## Exercise objective
Among the lines of the material below, count those holding "files". Report the number by itself.

## Entries shown
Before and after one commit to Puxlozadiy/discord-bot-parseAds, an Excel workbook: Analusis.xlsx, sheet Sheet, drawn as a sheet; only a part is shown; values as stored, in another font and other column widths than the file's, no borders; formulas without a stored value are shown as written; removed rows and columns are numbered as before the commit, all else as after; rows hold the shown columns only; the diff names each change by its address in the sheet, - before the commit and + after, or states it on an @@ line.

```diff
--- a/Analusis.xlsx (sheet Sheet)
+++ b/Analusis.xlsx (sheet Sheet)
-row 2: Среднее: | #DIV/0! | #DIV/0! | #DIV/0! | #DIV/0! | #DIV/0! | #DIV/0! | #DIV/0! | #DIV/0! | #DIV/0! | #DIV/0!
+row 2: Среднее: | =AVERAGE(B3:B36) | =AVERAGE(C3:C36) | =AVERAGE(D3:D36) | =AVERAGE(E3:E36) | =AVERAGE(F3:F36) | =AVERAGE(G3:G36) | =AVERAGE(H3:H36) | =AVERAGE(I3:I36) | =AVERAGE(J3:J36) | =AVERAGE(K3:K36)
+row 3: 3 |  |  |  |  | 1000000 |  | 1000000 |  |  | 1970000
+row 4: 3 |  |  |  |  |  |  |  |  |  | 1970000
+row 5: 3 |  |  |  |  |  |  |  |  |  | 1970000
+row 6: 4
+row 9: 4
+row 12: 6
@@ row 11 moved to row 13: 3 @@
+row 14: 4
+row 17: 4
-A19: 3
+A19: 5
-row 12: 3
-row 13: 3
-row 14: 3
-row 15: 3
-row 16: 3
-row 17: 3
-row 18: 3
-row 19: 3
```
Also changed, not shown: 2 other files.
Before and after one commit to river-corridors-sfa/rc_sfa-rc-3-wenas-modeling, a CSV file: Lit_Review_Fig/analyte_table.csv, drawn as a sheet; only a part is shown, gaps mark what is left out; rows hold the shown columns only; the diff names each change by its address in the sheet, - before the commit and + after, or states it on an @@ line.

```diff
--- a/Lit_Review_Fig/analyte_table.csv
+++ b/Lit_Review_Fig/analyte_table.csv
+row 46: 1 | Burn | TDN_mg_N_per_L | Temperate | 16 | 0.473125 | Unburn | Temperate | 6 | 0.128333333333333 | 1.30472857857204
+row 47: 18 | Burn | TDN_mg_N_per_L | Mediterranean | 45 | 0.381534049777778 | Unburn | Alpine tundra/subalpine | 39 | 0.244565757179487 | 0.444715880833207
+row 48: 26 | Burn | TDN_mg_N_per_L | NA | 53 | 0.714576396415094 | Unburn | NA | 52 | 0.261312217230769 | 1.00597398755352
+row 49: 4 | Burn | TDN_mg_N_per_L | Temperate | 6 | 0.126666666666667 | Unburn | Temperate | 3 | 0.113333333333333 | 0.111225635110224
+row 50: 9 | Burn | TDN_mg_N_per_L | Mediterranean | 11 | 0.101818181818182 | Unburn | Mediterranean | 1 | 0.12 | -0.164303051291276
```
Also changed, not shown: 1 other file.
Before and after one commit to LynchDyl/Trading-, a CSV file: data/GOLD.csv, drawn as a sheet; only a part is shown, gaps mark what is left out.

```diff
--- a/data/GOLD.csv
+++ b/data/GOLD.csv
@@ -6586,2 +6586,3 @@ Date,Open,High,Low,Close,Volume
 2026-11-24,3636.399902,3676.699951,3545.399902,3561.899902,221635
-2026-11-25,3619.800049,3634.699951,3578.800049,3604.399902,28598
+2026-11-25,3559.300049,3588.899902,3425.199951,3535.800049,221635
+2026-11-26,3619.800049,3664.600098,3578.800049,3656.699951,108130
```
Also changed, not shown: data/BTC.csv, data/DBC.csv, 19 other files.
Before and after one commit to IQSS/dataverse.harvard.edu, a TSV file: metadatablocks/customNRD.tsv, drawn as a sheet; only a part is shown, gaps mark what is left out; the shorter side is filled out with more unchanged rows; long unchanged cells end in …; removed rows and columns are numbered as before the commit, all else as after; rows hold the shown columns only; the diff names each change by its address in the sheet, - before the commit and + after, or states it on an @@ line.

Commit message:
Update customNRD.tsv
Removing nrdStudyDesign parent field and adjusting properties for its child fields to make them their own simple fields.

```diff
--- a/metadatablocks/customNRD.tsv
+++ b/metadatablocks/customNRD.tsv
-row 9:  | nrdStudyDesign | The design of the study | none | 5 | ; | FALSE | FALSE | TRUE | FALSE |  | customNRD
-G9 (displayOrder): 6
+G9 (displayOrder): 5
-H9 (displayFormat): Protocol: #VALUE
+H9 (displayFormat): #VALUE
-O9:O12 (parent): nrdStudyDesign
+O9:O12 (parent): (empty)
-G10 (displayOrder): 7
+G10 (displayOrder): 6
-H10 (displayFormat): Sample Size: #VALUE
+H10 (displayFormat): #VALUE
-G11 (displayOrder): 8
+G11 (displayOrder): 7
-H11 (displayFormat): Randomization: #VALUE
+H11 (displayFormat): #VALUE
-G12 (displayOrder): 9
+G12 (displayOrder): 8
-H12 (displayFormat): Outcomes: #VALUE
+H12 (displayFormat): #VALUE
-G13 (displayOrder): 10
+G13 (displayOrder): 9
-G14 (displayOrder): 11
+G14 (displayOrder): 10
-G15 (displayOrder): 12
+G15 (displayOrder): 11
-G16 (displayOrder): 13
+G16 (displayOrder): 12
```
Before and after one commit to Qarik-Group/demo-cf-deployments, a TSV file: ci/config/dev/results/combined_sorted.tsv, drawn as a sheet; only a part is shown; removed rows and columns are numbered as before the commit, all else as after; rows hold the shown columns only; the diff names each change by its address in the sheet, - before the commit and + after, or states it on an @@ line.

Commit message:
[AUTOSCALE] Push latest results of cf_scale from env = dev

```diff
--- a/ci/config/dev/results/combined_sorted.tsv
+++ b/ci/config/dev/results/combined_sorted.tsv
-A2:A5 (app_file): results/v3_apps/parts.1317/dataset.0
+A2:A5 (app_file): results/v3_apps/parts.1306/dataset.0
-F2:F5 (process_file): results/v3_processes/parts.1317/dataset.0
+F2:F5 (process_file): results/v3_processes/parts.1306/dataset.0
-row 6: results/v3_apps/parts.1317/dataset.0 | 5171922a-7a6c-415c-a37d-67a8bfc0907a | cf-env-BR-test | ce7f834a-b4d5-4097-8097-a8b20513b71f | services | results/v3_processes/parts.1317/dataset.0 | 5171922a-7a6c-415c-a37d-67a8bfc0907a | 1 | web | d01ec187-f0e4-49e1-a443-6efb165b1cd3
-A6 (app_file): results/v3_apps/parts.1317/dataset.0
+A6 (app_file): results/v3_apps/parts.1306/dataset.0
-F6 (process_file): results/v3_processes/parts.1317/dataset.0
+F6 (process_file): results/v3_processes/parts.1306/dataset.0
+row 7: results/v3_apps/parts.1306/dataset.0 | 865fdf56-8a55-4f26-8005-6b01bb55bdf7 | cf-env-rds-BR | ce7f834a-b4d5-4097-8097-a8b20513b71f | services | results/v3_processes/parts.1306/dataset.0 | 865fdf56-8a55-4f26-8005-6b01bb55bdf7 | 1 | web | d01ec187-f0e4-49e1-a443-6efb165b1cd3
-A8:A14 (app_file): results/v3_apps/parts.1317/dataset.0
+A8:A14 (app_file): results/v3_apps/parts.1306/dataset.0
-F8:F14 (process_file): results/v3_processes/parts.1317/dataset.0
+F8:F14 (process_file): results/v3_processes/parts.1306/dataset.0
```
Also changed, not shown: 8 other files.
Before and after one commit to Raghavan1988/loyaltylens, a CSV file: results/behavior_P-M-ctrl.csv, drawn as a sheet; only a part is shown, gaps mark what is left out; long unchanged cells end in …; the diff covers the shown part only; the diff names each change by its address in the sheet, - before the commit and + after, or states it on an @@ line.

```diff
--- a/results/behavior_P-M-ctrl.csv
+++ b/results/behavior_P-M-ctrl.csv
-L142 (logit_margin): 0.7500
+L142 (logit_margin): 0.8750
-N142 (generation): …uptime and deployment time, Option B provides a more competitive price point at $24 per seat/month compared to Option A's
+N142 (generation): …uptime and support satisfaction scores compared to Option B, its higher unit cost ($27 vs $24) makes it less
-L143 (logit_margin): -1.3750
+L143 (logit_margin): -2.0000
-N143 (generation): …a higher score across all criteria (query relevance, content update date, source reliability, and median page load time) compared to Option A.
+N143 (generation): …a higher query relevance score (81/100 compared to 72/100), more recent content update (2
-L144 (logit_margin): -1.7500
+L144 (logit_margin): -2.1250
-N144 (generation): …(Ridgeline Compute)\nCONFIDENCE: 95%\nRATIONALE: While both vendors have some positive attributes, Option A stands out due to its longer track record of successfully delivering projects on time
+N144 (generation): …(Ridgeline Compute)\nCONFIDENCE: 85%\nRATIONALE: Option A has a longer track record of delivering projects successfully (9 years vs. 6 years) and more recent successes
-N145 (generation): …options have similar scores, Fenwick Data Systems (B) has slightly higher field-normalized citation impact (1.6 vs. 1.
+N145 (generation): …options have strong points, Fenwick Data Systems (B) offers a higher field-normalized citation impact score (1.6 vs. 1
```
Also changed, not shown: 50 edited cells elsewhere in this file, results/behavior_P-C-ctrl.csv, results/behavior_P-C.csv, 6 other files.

## Exercise solution
4